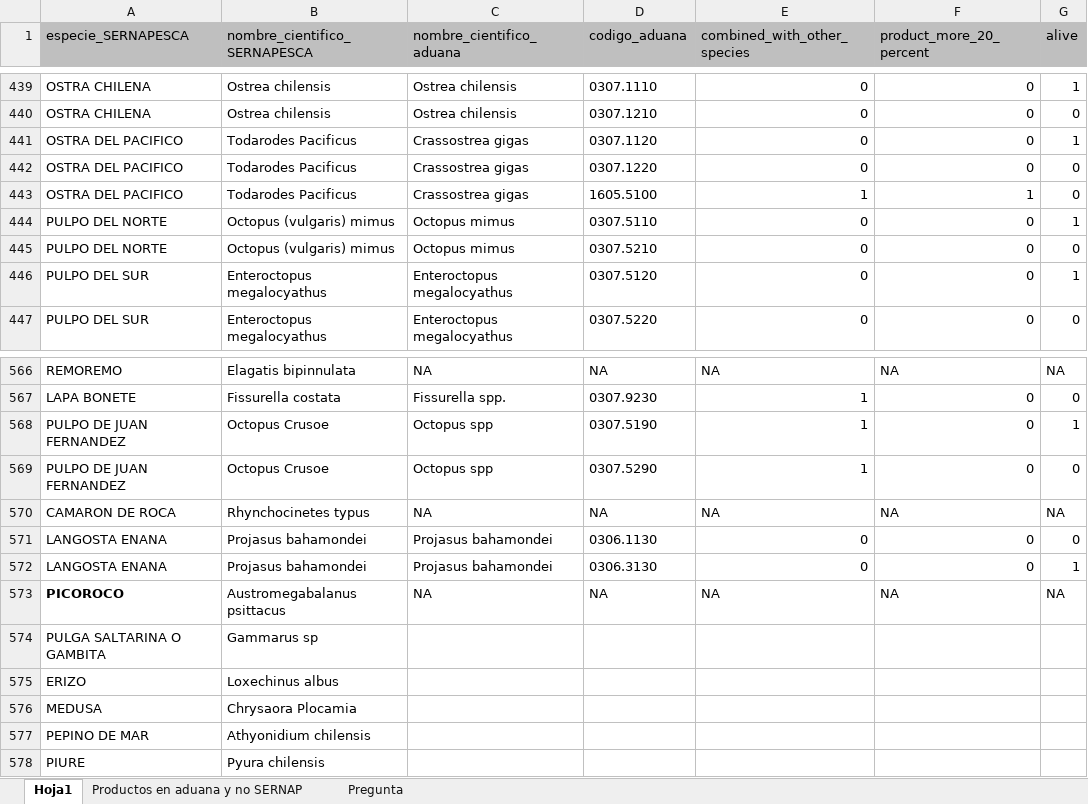
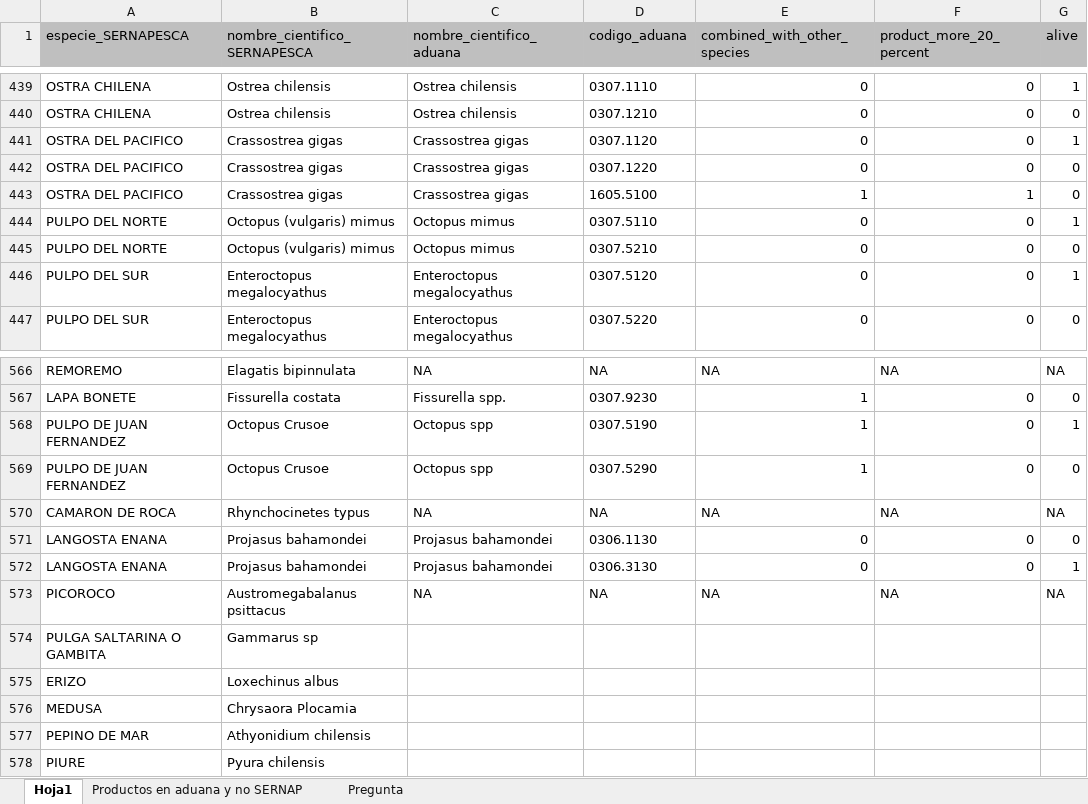
Before and after one commit to camilavargasp/main-fisheries-chile, an Excel workbook: information/raw_databases/ADUANAS_CHILE/arancel_aduanero_nomenclatura/arancel_aduanero_2017/codigos_aduana_por_especie_2017.xlsx, sheet Hoja1, drawn as a sheet; only a part is shown, gaps mark what is left out; values as stored, in another font and other column widths than the file's, no borders; the diff names each change by its address in the sheet, - before the commit and + after, or states it on an @@ line.

Commit message:
arregle nombre cientifico de ostra del pacifico

```diff
--- a/information/raw_databases/ADUANAS_CHILE/arancel_aduanero_nomenclatura/arancel_aduanero_2017/codigos_aduana_por_especie_2017.xlsx (sheet Hoja1)
+++ b/information/raw_databases/ADUANAS_CHILE/arancel_aduanero_nomenclatura/arancel_aduanero_2017/codigos_aduana_por_especie_2017.xlsx (sheet Hoja1)
-B441:B443 (nombre_cientifico_SERNAPESCA): Todarodes Pacificus
+B441:B443 (nombre_cientifico_SERNAPESCA): Crassostrea gigas
-A573 bold: on
+A573 bold: off
```
Also changed, not shown: 1 other file.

****************************************

**What you are asked to do**. Please repeat each line above exactly as it appears, but omit the pictures.

**Written response**.
Before and after one commit to camilavargasp/main-fisheries-chile, an Excel workbook: information/raw_databases/ADUANAS_CHILE/arancel_aduanero_nomenclatura/arancel_aduanero_2017/codigos_aduana_por_especie_2017.xlsx, sheet Hoja1, drawn as a sheet; only a part is shown, gaps mark what is left out; values as stored, in another font and other column widths than the file's, no borders; the diff names each change by its address in the sheet, - before the commit and + after, or states it on an @@ line.

Commit message:
arregle nombre cientifico de ostra del pacifico

```diff
--- a/information/raw_databases/ADUANAS_CHILE/arancel_aduanero_nomenclatura/arancel_aduanero_2017/codigos_aduana_por_especie_2017.xlsx (sheet Hoja1)
+++ b/information/raw_databases/ADUANAS_CHILE/arancel_aduanero_nomenclatura/arancel_aduanero_2017/codigos_aduana_por_especie_2017.xlsx (sheet Hoja1)
-B441:B443 (nombre_cientifico_SERNAPESCA): Todarodes Pacificus
+B441:B443 (nombre_cientifico_SERNAPESCA): Crassostrea gigas
-A573 bold: on
+A573 bold: off
```
Also changed, not shown: 1 other file.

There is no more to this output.